Missing In Action: Poor old Dylan Farrell couldn't take a trick in the first season of a three-year deal with the Dragons, tearing one pectoral six games in, and then the other as he was making his comeback through reserve grade. Ditto journeyman half Michael Witt, who starred in his first game in the Red V back in Round 1, only to have shoulder and knee injuries limit him to just four games throughout the year and eventually force him into retirement after 12 years in the game. Brett Morris' dislocated shoulder, suffered in the course of his Origin I heroics had Dragons fans fearing the worst at one point, particularly as it came with the club at just about its lowest ebb, while big men Dan Hunt and Tyson Frizell also missed large chunks of the year through foot and ankle injuries respectively, leaving the pack rather skinny up front at times.

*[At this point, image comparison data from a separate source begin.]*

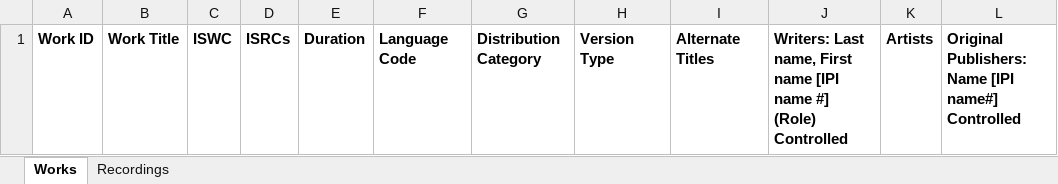
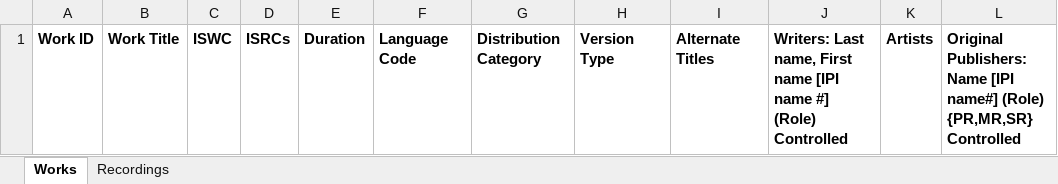
Before and after one commit to musicmetadata/web-wrapper, an Excel workbook: edi/template.xlsx, sheet Works, drawn as a sheet; values as stored, in another font and other column widths than the file's, no borders; the diff names each change by its address in the sheet, - before the commit and + after, or states it on an @@ line.

Commit message:
added ownership shares to Excel

```diff
--- a/edi/template.xlsx (sheet Works)
+++ b/edi/template.xlsx (sheet Works)
-L1: …[IPI name#] Controlled
+L1: …[IPI name#] (Role) {PR,MR,SR} Controlled
```
Also changed, not shown: 1 other file.
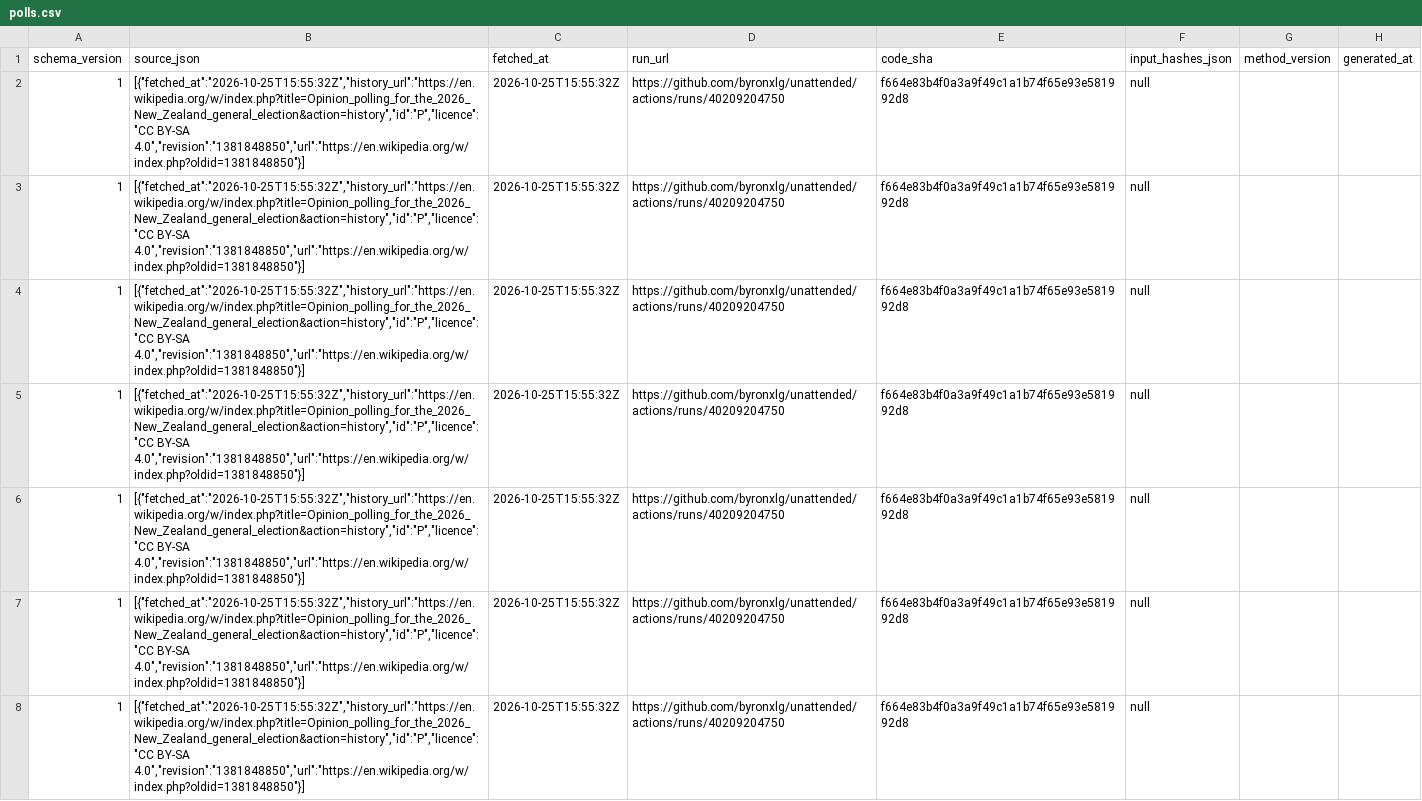
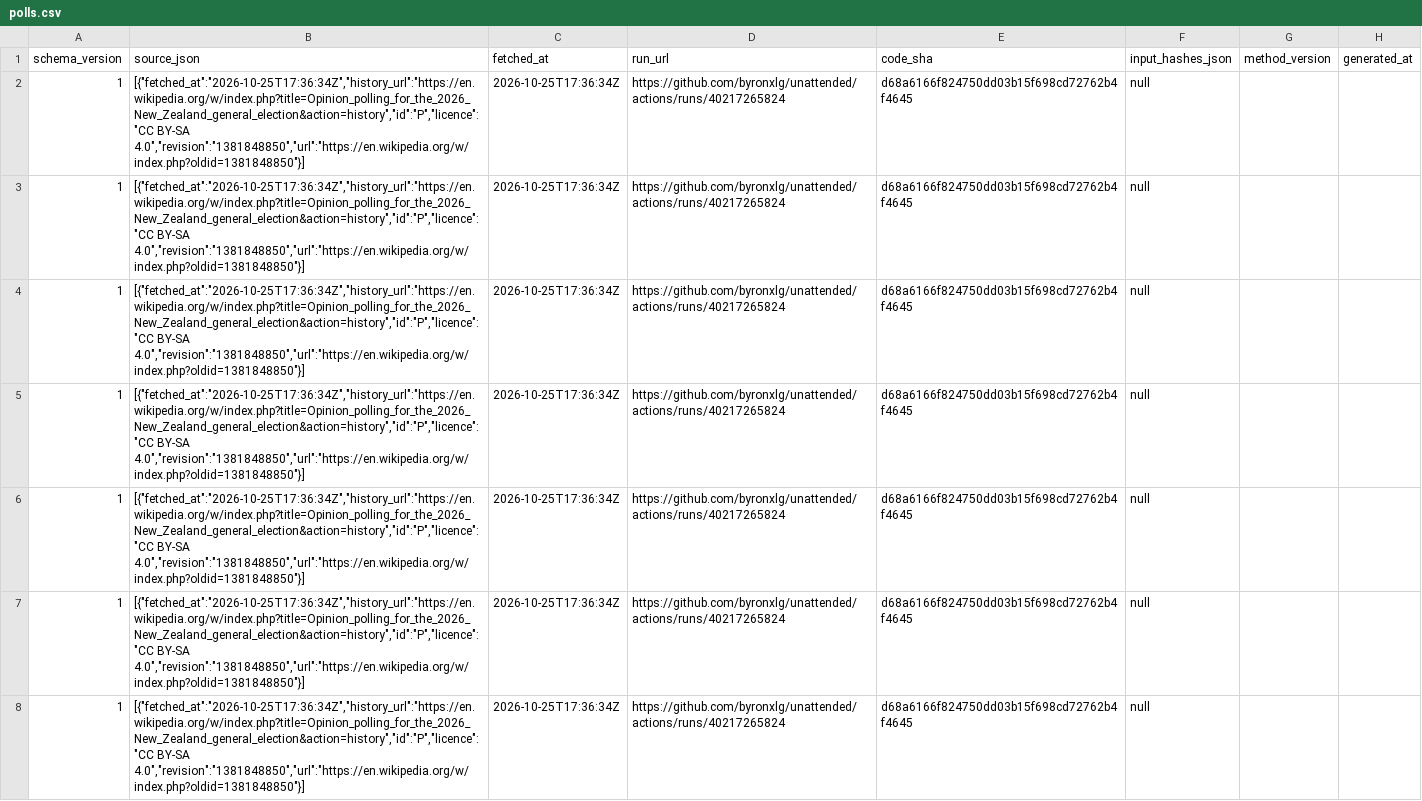
Before and after one commit to byronxlg/unattended, a CSV file: product/nz_election/data/polls.csv, drawn as a sheet; only a part is shown; the diff covers the shown part only; the diff names each change by its address in the sheet, - before the commit and + after, or states it on an @@ line.

```diff
--- a/product/nz_election/data/polls.csv
+++ b/product/nz_election/data/polls.csv
-B2:B8 (source_json): [{"fetched_at":"2026-10-25T15:55:32Z","history_url":"https://en.wikipedia.org/w/index.php?title=Opinion_polling_for_the_2026_New_Zealand_general_election&action=history","id":"P","licence":"CC BY-SA 4.0","revision":"1381848850","url":"https://en.wikipedia.org/w/index.php?oldid=1381848850"}]
+B2:B8 (source_json): [{"fetched_at":"2026-10-25T17:36:34Z","history_url":"https://en.wikipedia.org/w/index.php?title=Opinion_polling_for_the_2026_New_Zealand_general_election&action=history","id":"P","licence":"CC BY-SA 4.0","revision":"1381848850","url":"https://en.wikipedia.org/w/index.php?oldid=1381848850"}]
-C2:C8 (fetched_at): 2026-10-25T15:55:32Z
+C2:C8 (fetched_at): 2026-10-25T17:36:34Z
-D2:D8 (run_url): https://github.com/byronxlg/unattended/actions/runs/40209204750
+D2:D8 (run_url): https://github.com/byronxlg/unattended/actions/runs/40217265824
-E2:E8 (code_sha): f664e83b4f0a3a9f49c1a1b74f65e93e581992d8
+E2:E8 (code_sha): d68a6166f824750dd03b15f698cd72762b4f4645
```
Also changed, not shown: 152 edited cells elsewhere in this file, product/nz_election/data/averages.csv, product/nz_election/data/seats.csv, 7 other files.
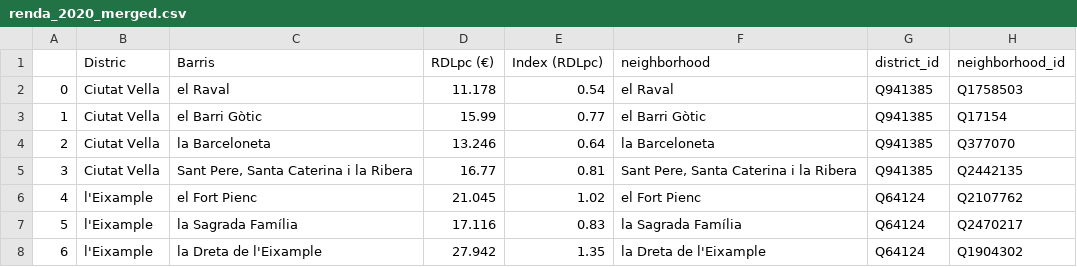
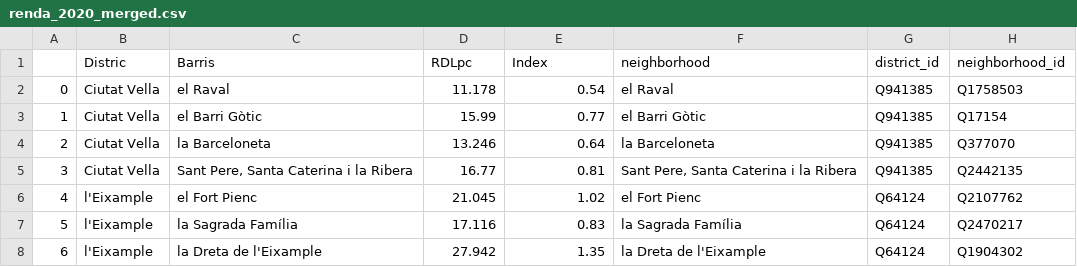
Before and after one commit to Quiracle/MDS-ADSDB-Proj1-JiJonas, a CSV file: formatted_zone/renda_2020_merged.csv, drawn as a sheet; only a part is shown.

```diff
--- a/formatted_zone/renda_2020_merged.csv
+++ b/formatted_zone/renda_2020_merged.csv
@@ -1,2 +1,2 @@
-,Distric,Barris,RDLpc (€),Index (RDLpc),neighborhood,district_id,neighborhood_id
+,Distric,Barris,RDLpc,Index,neighborhood,district_id,neighborhood_id
 0,Ciutat Vella,el Raval,11.178,0.54,el Raval,Q941385,Q1758503
```
Also changed, not shown: formatted_zone/renda_2021_merged.csv, 4 other files.
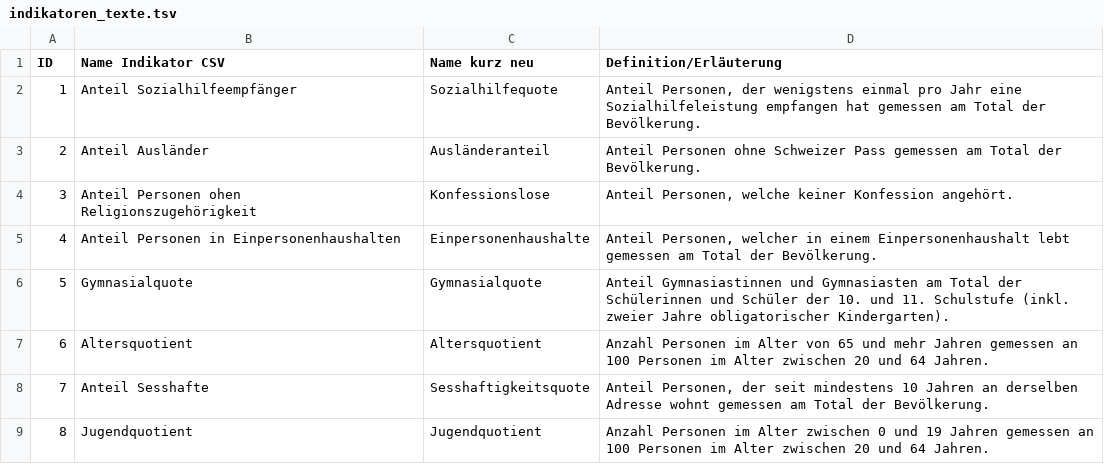
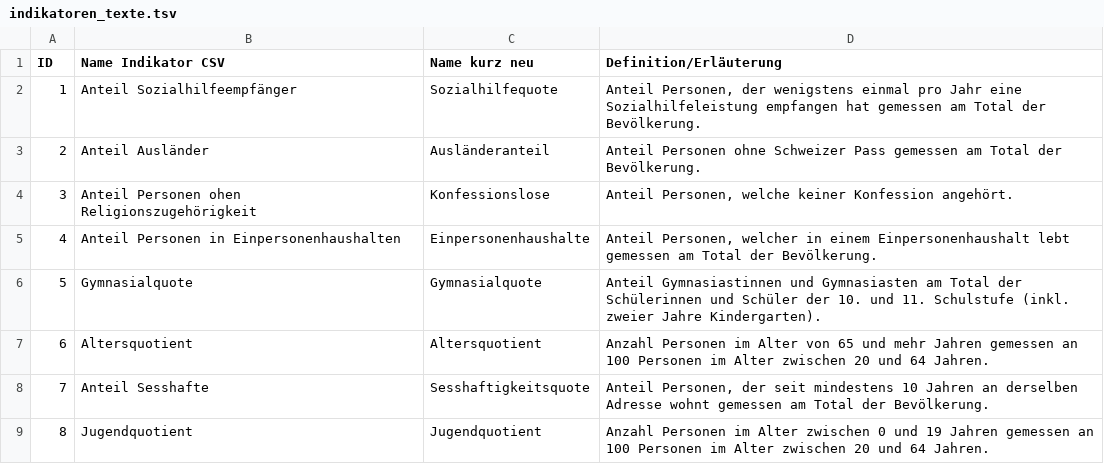
Before and after one commit to statabs-test/quartierindex, a TSV file: data/indikatoren_texte.tsv, drawn as a sheet; only a part is shown.

Commit message:
Optimize Gymnasialquote text for Firefox

```diff
--- a/data/indikatoren_texte.tsv
+++ b/data/indikatoren_texte.tsv
@@ -5,3 +5,3 @@ ID	Name Indikator CSV	Name kurz neu	Definition/Erläuterung
 4	Anteil Personen in Einpersonenhaushalten	Einpersonenhaushalte	Anteil Personen, welcher in einem Einpersonenhaushalt lebt gemessen am Total der Bevölkerung.
-5	Gymnasialquote	Gymnasialquote	Anteil Gymnasiastinnen und Gymnasiasten am Total der Schülerinnen und Schüler der 10. und 11. Schulstufe (inkl. zweier Jahre obligatorischer Kindergarten).
+5	Gymnasialquote	Gymnasialquote	Anteil Gymnasiastinnen und Gymnasiasten am Total der Schülerinnen und Schüler der 10. und 11. Schulstufe (inkl. zweier Jahre Kindergarten).
 6	Altersquotient	Altersquotient	Anzahl Personen im Alter von 65 und mehr Jahren gemessen an 100 Personen im Alter zwischen 20 und 64 Jahren.
```
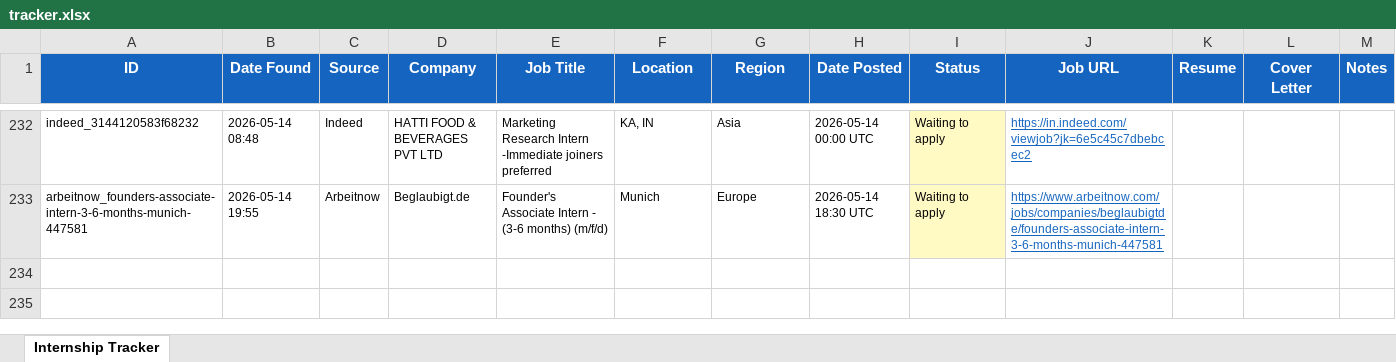
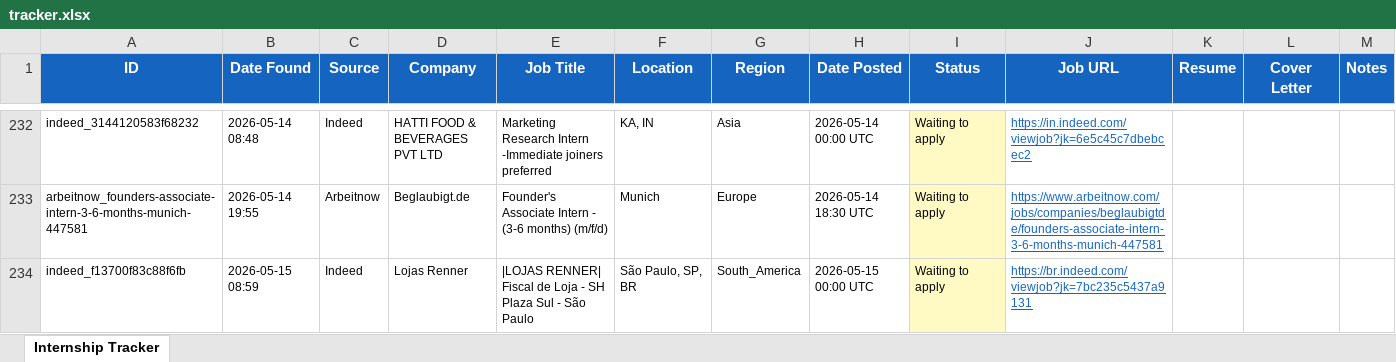
Before and after one commit to aaitdads16/career-ops, an Excel workbook: data/tracker.xlsx, sheet Internship Tracker, drawn as a sheet; only a part is shown, gaps mark what is left out; values as stored, in another font and other column widths than the file's, no borders; the diff names each change by its address in the sheet, - before the commit and + after, or states it on an @@ line.

Commit message:
chore: update tracker + dashboard 2026-05-15 08:59 UTC [skip ci]

```diff
--- a/data/tracker.xlsx (sheet Internship Tracker)
+++ b/data/tracker.xlsx (sheet Internship Tracker)
+row 234: indeed_f13700f83c88f6fb | 2026-05-15 08:59 | Indeed | Lojas Renner | |LOJAS RENNER| Fiscal de Loja - SH Plaza Sul - São Paulo | São Paulo, SP, BR | South_America | 2026-05-15 00:00 UTC | Waiting to apply | https://br.indeed.com/viewjob?jk=7bc235c5437a9131
```
Also changed, not shown: 59 other files.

Turning Point: In no way are we trying to put the fluoro-yellow size nine in here, especially not to one of the nicer blokes that rugby league has chewed up and spat out in recent times. But the stats don’t lie, not this time anyway; Steve Price was ridden out of Dragon Town on a rail of six losses in seven games, leaving his win percentage from two and a half years in charge at a sorry 37.9 per cent. McGregor takes charge in Round 11, engineers seven victories from their next 12 games and the Dragons rise from a lowly 14th to within one win of the top eight before bombing out in the last fortnight. 

Best Games: Both games against Melbourne, where they thoroughly outplayed the best team of the past decade will take top billing on the 2014 highlights reel, particularly the 24-12 Round 16 triumph that was much more comprehensive than the score-line looks, and would've gone some way to easing the pain of the 'Sirengate' loss down in the Southern capital. Likewise both wins over the Tigers, 44-24 in Round 1 and 28-10 in the return fixture stand out for the sublime performances of Widdop, who had himself a field day on both occasions despite being as crook as a three-legged dog the second time round. And even though the Raiders are currently a few tins short of a six-pack, snapping that 14-year hoodoo in Canberra wouldn't have tasted any less sweet for the Red V when they broke through with a 34-16 win in mid-August.

Worst Games: Tough going past that three-week trot in the middle of the year that proved the final straw to break Price's back, 108 points in three matches culminated in a downright awful showing at Parramatta where they made 19 errors and were lucky to concede only six tries. Late season losses to the Roosters (30-22 in Round 22) and the Panthers (16-4 the next week) stalled the healthy momentum they'd built and proved costly when it boiled down to crunch time a fortnight later against Brisbane, while their final round 40-10 capitulation to the Knights looked to be little more than Mad Monday kicking off 24 hours early for the 17 involved.

Hold Your Head High: Gareth and Benji has a certain ring to it, and after a few teething problems they proved themselves the most potent halves pairing the Rev V has had in years. With 25 try assists between them in the 15 games they've come together at the scrum base, the future looks pretty rosy for these two, particularly with a full pre-season to hone their combination. Outside them the likes of Morris and Nightingale were their typical acrobatic, 'did-he-just-do that?' inducing selves, while Dugan thrived at left centre. In the pack Trent Merrin proved himself a tower of strength and a representative mainstay of the future despite playing out the season busted, while Leeson Ah Mau nailed down a deserved starting spot after five years of being on the first grade periphery.

Conclusion: It's no secret the Dragons are still short a quality front-rower or two to help share the load up front with Merrin, but a dearth of top-notch props on the market doesn't help their cause. But with McGregor in it for the long haul, one of the most exciting backlines in the comp and a class halves combo to service it, there's plenty of reason for the club and the most parochial fans in the league to be eyeing a return to finals footy in 2015.

SEASON STATISTICS

Wins: 11
Losses: 13
Position: 11th
Home Record: 6-6
Away Record: 5-7
Longest Winning Streak: 3 (Rounds 1-3, Rounds 15-17)
Longest Losing Streak: 4 (Rounds 8-12)
Players Used: 28
Tries Scored (after 26 rounds): 86
Tries Conceded (after 26 rounds): 92